Anna Adamczyk constantly asked the NKVD for the necessary papers that would allow them to leave the Soviet Union for Persia. Her fear was that if they did not leave quickly then they might never be allowed to get out of the Soviet Union. The NKVD however never gave them to her so she devised an escape plan of her own. She knew that travel routes were likely to be chaotic with all the Polish refugees trying to reach the Polish army camps. That chaos would be their opportunity.

Journey to Freedom

In the spring of 1942 they walked for a day to the nearest train station, bribed the ticket seller for tickets and set off by train towards the Caspian sea. The trains were so overcrowded that they were never questioned by the NKVD. They travelled through Kazakhstan and Uzbekistan and after three weeks and 2500 miles arrived at a Polish transit camp at Krasnovodsk in Soviet Turkmenistan on the Caspian Sea.

At Krasnovodsk they were reunited with Jurek who was in a Soviet field hospital being treated for malnutrition and exhaustion. They left the Soviet Union on a Soviet freighter bound for Persia. Two days later they arrived in Pahlevi. Disease among the malnourished and exhausted Polish refugees was rife - dysentery, typhus and typhoid flourished. Anna Adamczyk became ill and died on 18 October 1942. She was 45.

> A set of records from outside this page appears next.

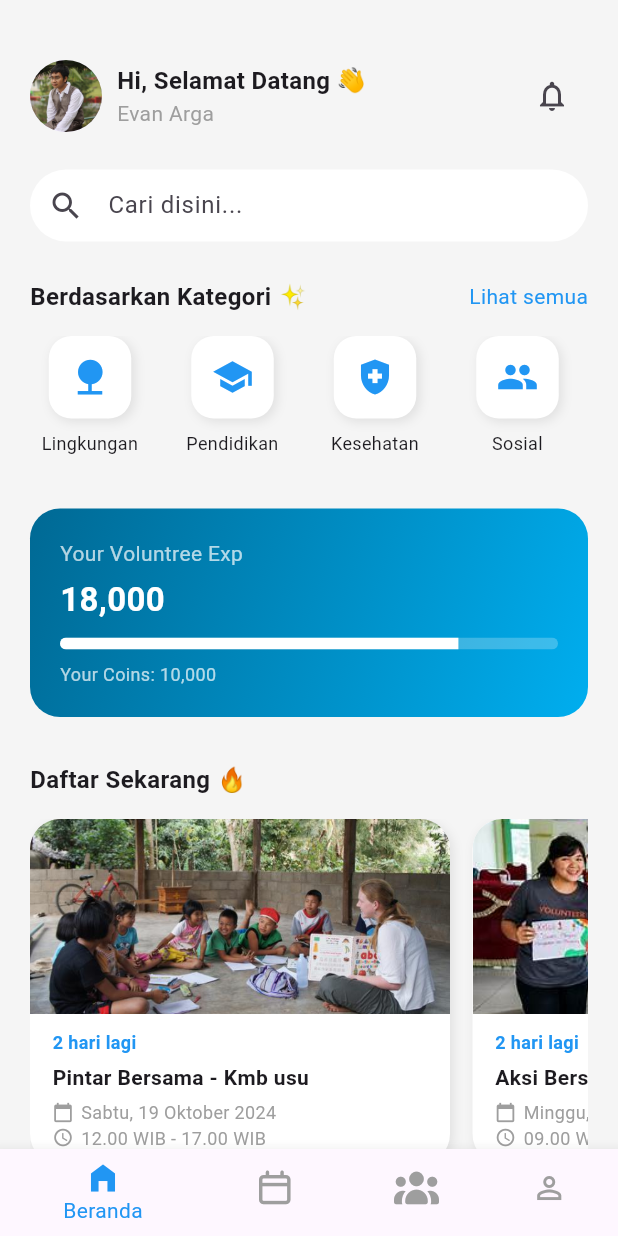
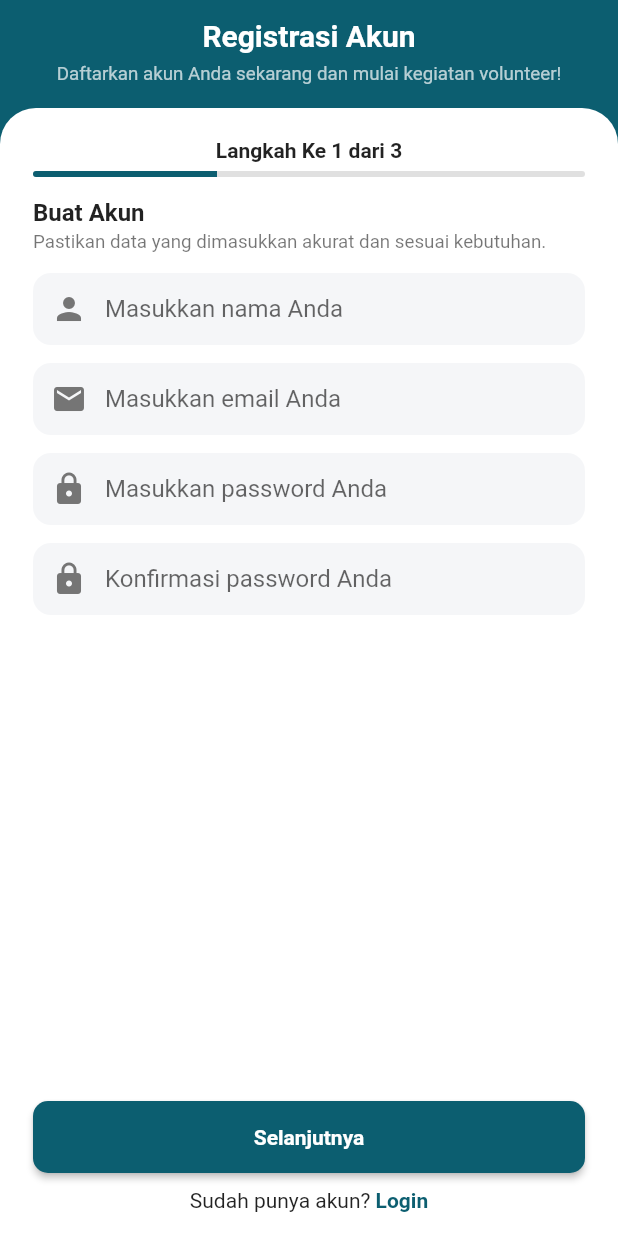
Before and after one commit to Mayadi21/volunite, a Flutter app: the screen it shows after launch, on a phone screen of 412 x 824 dp. Run offline on Flutter 3.47's test engine with Material 3 defaults, Android fonts, the phone set to English and light mode, and no system bars; our stand-ins replace font_awesome_flutter; Roboto replaces fonts that are missing (Poppins).

Commit message:
implementasi awal register

```diff
--- a/lib/main.dart
+++ b/lib/main.dart
@@ -1,5 +1,5 @@
 import 'package:flutter/material.dart';
-import 'pages/landing.dart';
+import 'pages/register.dart';
 
 void main() {
   runApp(const MyApp());
@@ -13,7 +13,9 @@ class MyApp extends StatelessWidget {
   Widget build(BuildContext context) {
     return MaterialApp(
       title: 'Volunite',
+      debugShowCheckedModeBanner: false,
       theme: ThemeData(
+        useMaterial3: false,
         // This is the theme of your application.
         //
         // TRY THIS: Try running your application with "flutter run". You'll see
@@ -29,9 +31,10 @@ class MyApp extends StatelessWidget {
         //
         // This works for code too, not just values: Most code changes can be
         // tested with just a hot reload.
-        colorScheme: ColorScheme.fromSeed(seedColor: Colors.deepPurple),
+        colorScheme: ColorScheme.fromSeed(seedColor: const Color(0xFF0C5E70)),
+        fontFamily: 'Poppins',
       ),
-      home: const LandingPage(),
+      home: const RegisterPage(),
     );
   }
 }
--- /dev/null
+++ b/lib/pages/register.dart
@@ -0,0 +1,228 @@
+import 'package:flutter/material.dart';
+import 'landing.dart';
+import 'login.dart';
+
+
+
+class RegisterPage extends StatefulWidget {
+  const RegisterPage({super.key});
+
+  @override
+  State<RegisterPage> createState() => _RegisterPageState();
+}
+
+class _RegisterPageState extends State<RegisterPage> {
+  final nameC = TextEditingController();
+  final emailC = TextEditingController();
+  final passC = TextEditingController();
+  final pass2C = TextEditingController();
+
+  @override
+  void dispose() {
+    nameC.dispose();
+    emailC.dispose();
+    passC.dispose();
+    pass2C.dispose();
+    super.dispose();
+  }
+
+  @override
+  Widget build(BuildContext context) {
+    const primary = Color(0xFF0C5E70); // biru hijau seperti desain
+
+    return Scaffold(
+      backgroundColor: primary,
+      // Biar tampilan menyesuaikan saat keyboard muncul
+      resizeToAvoidBottomInset: true,
+      body: SafeArea(
+        // ❗ TANPA SCROLL: pakai Column + Expanded supaya pas 1 layar
+        child: Column(
+          children: [
+            // Header kecil (ringkas supaya muat 1 layar)
+            const SizedBox(height: 12),
+            const Text(
+              "Registrasi Akun",
+              style: TextStyle(
+                color: Colors.white,
+                fontSize: 20,
+                fontWeight: FontWeight.w700,
+              ),
+            ),
+            const SizedBox(height: 6),
+            const Padding(
+              padding: EdgeInsets.symmetric(horizontal: 28.0),
+              child: Text(
+                "Daftarkan akun Anda sekarang dan mulai kegiatan volunteer!",
+                textAlign: TextAlign.center,
+                style: TextStyle(color: Colors.white70, fontSize: 12.5),
+              ),
+            ),
+            const SizedBox(height: 16),
+
+            // Kartu putih isi form — dibuat Expanded agar mengisi sisa layar TANPA scroll
+            Expanded(
+              child: Container(
+                width: double.infinity,
+                decoration: const BoxDecoration(
+                  color: Colors.white,
+                  borderRadius: BorderRadius.vertical(top: Radius.circular(24)),
+                ),
+                padding: const EdgeInsets.fromLTRB(22, 20, 22, 16),
+                child: Column(
+                  crossAxisAlignment: CrossAxisAlignment.start,
+                  children: [
+                    // Step indicator
+                    const Center(
+                      child: Text(
+                        "Langkah Ke 1 dari 3",
+                        style: TextStyle(fontWeight: FontWeight.w600),
+                      ),
+                    ),
+                    const SizedBox(height: 6),
+                    ClipRRect(
+                      borderRadius: BorderRadius.circular(10),
+                      child: LinearProgressIndicator(
+                        value: 1 / 3,
+                        minHeight: 4,
+                        backgroundColor: Colors.grey.shade300,
+                        color: primary,
+                      ),
+                    ),
+                    const SizedBox(height: 14),
+                    const Text(
+                      "Buat Akun",
+                      style: TextStyle(
+                        fontSize: 16,
+                        fontWeight: FontWeight.w700,
+                      ),
+                    ),
+                    const SizedBox(height: 2),
+                    const Text(
+                      "Pastikan data yang dimasukkan akurat dan sesuai kebutuhan.",
+                      style: TextStyle(color: Colors.black54, fontSize: 12.5),
+                    ),
+                    const SizedBox(height: 14),
+
+                    // ====== FORM (bisa diketik) ======
+                    _field(
+                      icon: Icons.person,
+                      hint: "Masukkan nama Anda",
+                      controller: nameC,
+                    ),
+                    const SizedBox(height: 12),
+                    _field(
+                      icon: Icons.email,
+                      hint: "Masukkan email Anda",
+                      controller: emailC,
+                      keyboard: TextInputType.emailAddress,
+                    ),
+                    const SizedBox(height: 12),
+                    _field(
+                      icon: Icons.lock,
+                      hint: "Masukkan password Anda",
+                      controller: passC,
+                      obscure: true,
+                    ),
+                    const SizedBox(height: 12),
+                    _field(
+                      icon: Icons.lock,
+                      hint: "Konfirmasi password Anda",
+                      controller: pass2C,
+                      obscure: true,
+                    ),
+
+                    const Spacer(), // dorong tombol ke bawah
+                    // Tombol Selanjutnya
+                    SizedBox(
+                      width: double.infinity,
+                      height: 48,
+                      child: ElevatedButton(
+                        style: ElevatedButton.styleFrom(
+                          backgroundColor: primary,
+                          shape: RoundedRectangleBorder(
+                            borderRadius: BorderRadius.circular(10),
+                          ),
+                        ),
+                        onPressed: () {
+                          // Tidak mengirim apa-apa; hanya pindah halaman
+                          Navigator.pushReplacement(
+                            context,
+                            MaterialPageRoute(
+                              builder: (_) => const LandingPage(),
+                            ),
+                          );
+                        },
+                        child: const Text(
+                          "Selanjutnya",
+                          style: TextStyle(
+                            color: Colors.white,
+                            fontWeight: FontWeight.w700,
+                          ),
+                        ),
+                      ),
+                    ),
+                    const SizedBox(height: 10),
+
+                    // Sudah punya akun? Login (non-aktif dulu)
+                    Row(
+                      mainAxisAlignment: MainAxisAlignment.center,
+                      children: [
+                        const Text("Sudah punya akun? "),
+                        GestureDetector(
+                          onTap: () {
+                            Navigator.pushReplacement(
+                              context,
+                              MaterialPageRoute(
+                                builder: (_) => const LoginPage(),
+                              ),
+                            );
+                          },
+                          child: Text(
+                            "Login",
+                            style: TextStyle(
+                              color: primary,
+                              fontWeight: FontWeight.w700,
+                            ),
+                          ),
+                        ),
+                      ],
+                    ),
+
+                  ],
+                ),
+              ),
+            ),
+          ],
+        ),
+      ),
+    );
+  }
+
+  Widget _field({
+    required IconData icon,
+    required String hint,
+    required TextEditingController controller,
+    bool obscure = false,
+    TextInputType keyboard = TextInputType.text,
+  }) {
+    return TextField(
+      controller: controller,
+      obscureText: obscure,
+      keyboardType: keyboard,
+      decoration: InputDecoration(
+        hintText: hint,
+        prefixIcon: Icon(icon, color: Colors.grey[600]),
+        filled: true,
+        fillColor: const Color(0xFFF5F6F8),
+        contentPadding: const EdgeInsets.symmetric(
+          vertical: 14,
+          horizontal: 14,
+        ),
+        border: OutlineInputBorder(
+          borderRadius: BorderRadius.circular(12),
+          borderSide: BorderSide.none,
+        ),
+      ),
+    );
+  }
+}
```
Also changed, not shown: lib/pages/login.dart (added, +177 -0 lines).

In April 1943 Zosia and Wiesiu had a surprise visitor at their Polish camp. Their American cousin, a US Army nurse, on leave from an Army hospital in Ahavz had tracked them down. She helped them arrange passage on a ship to Mexico. However, Wiesiu became ill and they could not go. Eventually they were able to leave Persia for Lebanon and after that to join Jurek in England. In November 1949 Wiesiu set sail for America to join his aunt's family in Chicago. Finally after ten years of wandering and hardship he was once again back in a Polish home.